One of Victoria’s main LGBTQI support services has seen an “unprecedented” jump in demand during the same-sex marriage postal survey.
Switchboard general manger Jo Ball said the organisation had recruited and trained an extra 16 counsellors to meet a 30 per cent increase in people seeking help via phone, web chat and email.
“I can say that overnight when they announced it was going to be a postal plebiscite we immediately got more calls and that has just increased day by day,” Mx Ball said.
“The demand has been particularly strong since people started receiving the ballot in their letterbox.”
The manager said LGBTQI people in regional and rural areas often struggled and felt more isolated than those in cities. They urged people not to wait too long to make a call if they needed to talk.
“You don’t have to be alone,” Mx Ball said. “You don’t have to have had a big crisis.
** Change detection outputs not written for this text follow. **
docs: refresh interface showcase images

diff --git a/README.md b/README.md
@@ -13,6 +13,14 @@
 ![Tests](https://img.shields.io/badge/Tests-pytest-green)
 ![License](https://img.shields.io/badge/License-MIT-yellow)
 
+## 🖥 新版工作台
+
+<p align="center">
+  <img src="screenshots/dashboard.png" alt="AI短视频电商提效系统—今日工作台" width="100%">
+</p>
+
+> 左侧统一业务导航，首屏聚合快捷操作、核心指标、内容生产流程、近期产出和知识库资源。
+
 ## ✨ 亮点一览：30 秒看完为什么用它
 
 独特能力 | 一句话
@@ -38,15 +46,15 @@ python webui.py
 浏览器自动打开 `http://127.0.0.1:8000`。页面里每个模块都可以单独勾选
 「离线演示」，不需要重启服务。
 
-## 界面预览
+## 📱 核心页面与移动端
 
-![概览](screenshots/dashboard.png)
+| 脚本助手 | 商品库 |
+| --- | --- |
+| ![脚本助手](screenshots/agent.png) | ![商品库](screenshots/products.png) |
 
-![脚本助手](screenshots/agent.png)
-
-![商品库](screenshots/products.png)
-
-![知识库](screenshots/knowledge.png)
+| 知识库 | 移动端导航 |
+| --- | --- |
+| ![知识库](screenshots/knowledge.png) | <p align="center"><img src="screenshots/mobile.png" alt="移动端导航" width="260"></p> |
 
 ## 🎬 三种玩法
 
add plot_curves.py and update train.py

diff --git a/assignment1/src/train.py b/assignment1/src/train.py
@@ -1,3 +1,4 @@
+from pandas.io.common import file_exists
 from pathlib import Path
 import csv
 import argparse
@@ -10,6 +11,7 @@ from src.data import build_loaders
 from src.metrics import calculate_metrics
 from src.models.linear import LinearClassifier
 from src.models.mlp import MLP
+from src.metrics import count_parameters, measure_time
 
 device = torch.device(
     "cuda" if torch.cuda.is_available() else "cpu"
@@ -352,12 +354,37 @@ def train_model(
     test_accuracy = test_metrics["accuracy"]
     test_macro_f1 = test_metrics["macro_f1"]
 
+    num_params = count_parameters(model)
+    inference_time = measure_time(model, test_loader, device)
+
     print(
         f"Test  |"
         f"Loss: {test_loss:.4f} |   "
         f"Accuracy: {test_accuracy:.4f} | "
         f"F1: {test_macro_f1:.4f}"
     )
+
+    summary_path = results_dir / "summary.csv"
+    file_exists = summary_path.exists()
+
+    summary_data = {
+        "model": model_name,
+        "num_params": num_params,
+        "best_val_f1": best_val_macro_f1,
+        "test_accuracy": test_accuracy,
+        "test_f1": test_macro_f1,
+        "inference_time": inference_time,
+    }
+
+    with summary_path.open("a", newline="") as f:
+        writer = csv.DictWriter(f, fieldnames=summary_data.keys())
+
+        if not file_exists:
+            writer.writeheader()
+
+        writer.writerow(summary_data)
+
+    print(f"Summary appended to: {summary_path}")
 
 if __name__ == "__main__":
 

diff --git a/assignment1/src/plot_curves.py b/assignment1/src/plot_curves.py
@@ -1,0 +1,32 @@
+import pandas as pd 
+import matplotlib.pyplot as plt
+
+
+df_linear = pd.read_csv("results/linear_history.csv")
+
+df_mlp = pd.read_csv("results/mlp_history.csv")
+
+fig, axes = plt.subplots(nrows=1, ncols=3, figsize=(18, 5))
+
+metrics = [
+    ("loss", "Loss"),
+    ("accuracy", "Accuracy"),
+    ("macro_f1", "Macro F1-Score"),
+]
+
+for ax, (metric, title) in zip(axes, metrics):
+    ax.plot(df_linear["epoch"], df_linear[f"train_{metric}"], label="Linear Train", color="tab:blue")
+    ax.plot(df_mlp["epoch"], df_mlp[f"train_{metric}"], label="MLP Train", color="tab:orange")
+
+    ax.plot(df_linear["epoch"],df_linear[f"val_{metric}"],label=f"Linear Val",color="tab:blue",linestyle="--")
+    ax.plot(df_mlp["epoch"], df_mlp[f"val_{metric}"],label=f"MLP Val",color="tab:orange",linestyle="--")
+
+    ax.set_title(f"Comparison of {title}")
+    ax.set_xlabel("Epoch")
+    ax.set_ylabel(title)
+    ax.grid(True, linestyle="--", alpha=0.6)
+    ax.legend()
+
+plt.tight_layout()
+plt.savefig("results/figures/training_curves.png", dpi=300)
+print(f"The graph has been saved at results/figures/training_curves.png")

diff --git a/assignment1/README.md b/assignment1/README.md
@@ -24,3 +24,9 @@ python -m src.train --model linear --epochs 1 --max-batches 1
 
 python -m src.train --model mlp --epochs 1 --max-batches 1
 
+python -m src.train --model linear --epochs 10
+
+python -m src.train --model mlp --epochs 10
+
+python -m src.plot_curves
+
You can just say ‘this is how it made me feel when I got the paper in the mail’. You may feel alone, and maybe you feel more alone in a regional area but you’re not.”
Mx Ball said nearly all the people contacting the service mentioned the postal survey.
“For a lot of people what this has brought back for them is feelings and experiences they’ve had throughout their life of discrimination and prejudice,” they said. “It’s become a vote on our lives and how we choose to live them.” South-west organisation Brophy Family and Youth Services, which provides LGBTQI support, has also seen a spike in the number of people seeking support since the postal survey started.
- Contact switchboard for LGBTQI support on 1800 184 527